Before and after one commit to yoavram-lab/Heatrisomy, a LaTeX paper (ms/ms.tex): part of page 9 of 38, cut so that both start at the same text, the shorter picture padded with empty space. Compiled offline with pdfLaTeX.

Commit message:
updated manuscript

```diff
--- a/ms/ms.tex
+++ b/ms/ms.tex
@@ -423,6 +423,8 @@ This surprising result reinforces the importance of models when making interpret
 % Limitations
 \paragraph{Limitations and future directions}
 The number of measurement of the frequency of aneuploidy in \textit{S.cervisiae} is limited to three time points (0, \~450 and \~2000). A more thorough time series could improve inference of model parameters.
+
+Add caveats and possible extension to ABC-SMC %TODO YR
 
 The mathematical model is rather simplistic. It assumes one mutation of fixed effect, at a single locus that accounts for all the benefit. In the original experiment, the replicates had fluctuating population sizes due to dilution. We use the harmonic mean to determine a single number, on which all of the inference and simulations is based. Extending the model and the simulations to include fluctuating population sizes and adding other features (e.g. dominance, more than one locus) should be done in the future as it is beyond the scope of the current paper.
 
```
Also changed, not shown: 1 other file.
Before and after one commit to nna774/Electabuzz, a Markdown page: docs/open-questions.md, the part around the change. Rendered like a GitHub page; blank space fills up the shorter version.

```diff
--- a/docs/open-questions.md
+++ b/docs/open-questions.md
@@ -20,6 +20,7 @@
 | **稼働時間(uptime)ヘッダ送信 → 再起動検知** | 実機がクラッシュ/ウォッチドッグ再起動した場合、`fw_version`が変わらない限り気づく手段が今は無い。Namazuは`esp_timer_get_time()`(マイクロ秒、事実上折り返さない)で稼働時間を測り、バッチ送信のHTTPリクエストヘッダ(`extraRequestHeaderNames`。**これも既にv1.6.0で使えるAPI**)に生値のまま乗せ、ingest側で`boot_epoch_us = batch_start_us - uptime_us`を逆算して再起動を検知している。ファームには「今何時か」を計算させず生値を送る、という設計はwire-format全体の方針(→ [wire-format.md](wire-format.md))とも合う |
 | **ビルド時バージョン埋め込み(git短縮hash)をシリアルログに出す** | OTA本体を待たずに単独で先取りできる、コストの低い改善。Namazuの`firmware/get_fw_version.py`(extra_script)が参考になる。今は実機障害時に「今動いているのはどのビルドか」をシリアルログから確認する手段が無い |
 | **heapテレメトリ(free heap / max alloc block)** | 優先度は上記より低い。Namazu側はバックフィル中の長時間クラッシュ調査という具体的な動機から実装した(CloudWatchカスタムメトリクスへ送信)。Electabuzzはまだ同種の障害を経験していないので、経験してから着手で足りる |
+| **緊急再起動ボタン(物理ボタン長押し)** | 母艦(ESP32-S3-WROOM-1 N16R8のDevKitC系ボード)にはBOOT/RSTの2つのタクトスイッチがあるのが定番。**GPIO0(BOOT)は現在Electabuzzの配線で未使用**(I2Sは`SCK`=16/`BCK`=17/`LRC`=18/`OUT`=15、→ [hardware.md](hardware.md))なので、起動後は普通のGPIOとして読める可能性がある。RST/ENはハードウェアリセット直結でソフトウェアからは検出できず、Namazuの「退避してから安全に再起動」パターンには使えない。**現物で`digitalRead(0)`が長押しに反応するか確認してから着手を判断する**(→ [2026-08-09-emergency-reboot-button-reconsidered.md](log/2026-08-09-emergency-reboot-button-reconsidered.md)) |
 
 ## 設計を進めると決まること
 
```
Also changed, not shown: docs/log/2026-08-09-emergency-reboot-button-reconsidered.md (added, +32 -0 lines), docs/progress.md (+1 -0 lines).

▶ [TASK DIRECTIONS] Read the data above and pull out each line that holds the string "open".

▶ [SOLUTION TO THIS TASK]
Before and after one commit to nna774/Electabuzz, a Markdown page: docs/open-questions.md, the part around the change. Rendered like a GitHub page; blank space fills up the shorter version.
--- a/docs/open-questions.md
+++ b/docs/open-questions.md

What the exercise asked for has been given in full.